| What is required |
Within the data below, tally the lines that contain "varsity" and state only the total.

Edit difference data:
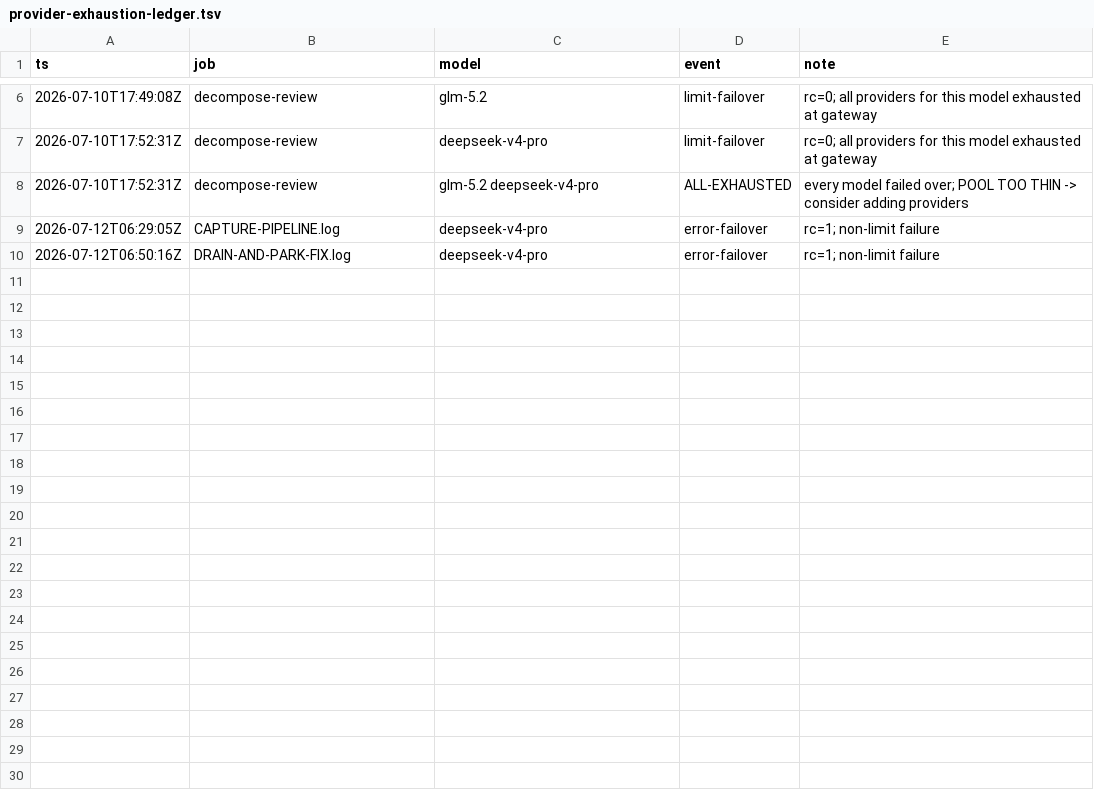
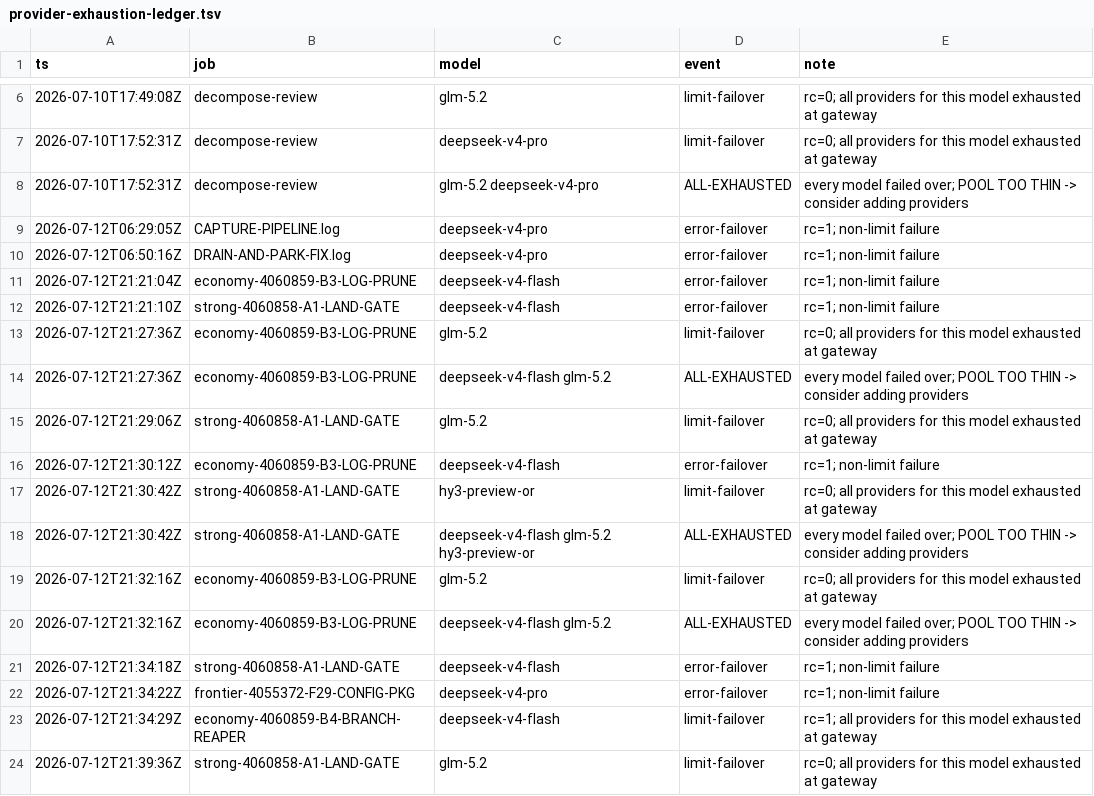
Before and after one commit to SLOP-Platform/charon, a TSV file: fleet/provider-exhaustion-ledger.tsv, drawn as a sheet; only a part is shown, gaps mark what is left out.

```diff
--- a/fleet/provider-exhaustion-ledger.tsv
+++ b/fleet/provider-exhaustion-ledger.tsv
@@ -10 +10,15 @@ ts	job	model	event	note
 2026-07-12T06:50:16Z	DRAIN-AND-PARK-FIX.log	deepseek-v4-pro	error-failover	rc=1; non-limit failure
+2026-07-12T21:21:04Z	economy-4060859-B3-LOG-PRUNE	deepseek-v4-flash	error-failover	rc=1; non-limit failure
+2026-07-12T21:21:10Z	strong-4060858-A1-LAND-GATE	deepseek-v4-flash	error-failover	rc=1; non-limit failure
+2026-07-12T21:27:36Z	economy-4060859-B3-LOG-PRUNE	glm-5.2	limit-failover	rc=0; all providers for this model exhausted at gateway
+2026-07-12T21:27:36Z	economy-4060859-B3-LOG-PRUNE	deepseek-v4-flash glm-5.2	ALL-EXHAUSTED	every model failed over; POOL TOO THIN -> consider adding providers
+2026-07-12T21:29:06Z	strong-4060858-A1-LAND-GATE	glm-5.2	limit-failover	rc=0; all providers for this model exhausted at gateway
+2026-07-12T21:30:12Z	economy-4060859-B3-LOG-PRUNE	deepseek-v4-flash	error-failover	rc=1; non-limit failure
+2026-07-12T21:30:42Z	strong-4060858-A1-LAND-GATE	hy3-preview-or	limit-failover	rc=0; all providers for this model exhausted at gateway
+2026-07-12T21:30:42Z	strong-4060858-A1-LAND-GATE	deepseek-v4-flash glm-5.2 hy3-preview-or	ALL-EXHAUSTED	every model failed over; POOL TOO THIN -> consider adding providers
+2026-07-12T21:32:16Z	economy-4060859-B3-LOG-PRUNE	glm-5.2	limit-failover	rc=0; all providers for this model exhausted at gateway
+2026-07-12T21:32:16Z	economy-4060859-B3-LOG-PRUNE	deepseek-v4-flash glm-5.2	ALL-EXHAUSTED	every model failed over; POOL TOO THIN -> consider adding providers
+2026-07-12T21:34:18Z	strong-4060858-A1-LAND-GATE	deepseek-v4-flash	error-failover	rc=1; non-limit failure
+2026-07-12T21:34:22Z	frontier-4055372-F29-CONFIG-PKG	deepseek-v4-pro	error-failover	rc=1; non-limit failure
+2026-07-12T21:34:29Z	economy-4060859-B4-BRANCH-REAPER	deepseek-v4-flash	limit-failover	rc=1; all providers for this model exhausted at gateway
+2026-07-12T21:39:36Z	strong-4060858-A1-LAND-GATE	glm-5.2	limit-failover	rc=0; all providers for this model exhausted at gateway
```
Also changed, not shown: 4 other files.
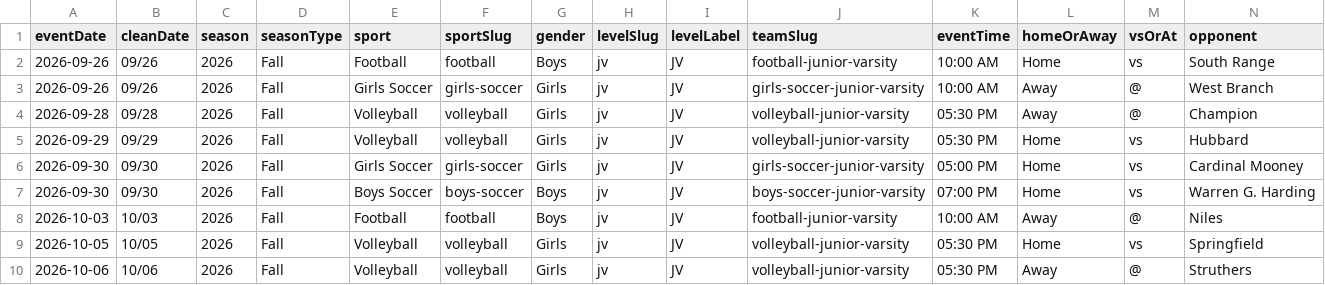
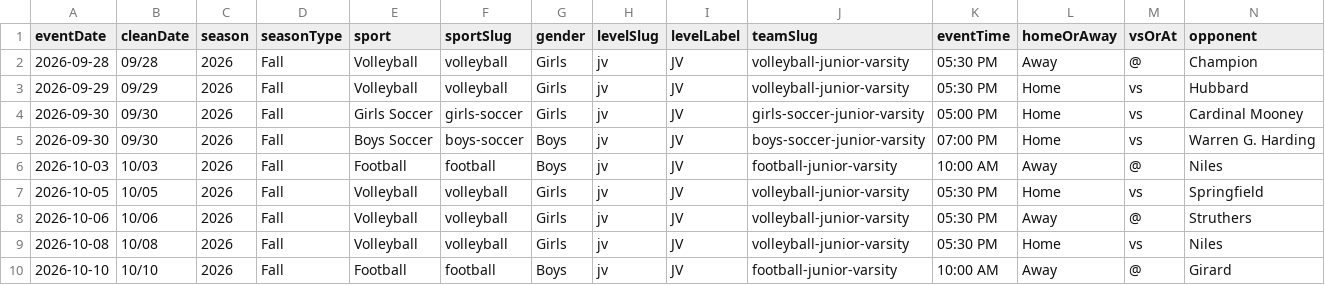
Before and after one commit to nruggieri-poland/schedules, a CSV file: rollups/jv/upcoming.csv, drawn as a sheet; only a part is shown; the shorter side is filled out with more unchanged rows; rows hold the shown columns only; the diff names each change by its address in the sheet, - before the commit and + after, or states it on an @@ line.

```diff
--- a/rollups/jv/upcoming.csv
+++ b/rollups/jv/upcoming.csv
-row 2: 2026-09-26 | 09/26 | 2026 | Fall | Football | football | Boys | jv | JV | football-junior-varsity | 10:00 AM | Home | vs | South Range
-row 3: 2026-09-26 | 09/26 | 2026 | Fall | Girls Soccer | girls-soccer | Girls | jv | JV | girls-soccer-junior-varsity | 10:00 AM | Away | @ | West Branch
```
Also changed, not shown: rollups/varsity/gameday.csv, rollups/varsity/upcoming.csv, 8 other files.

| Output |
3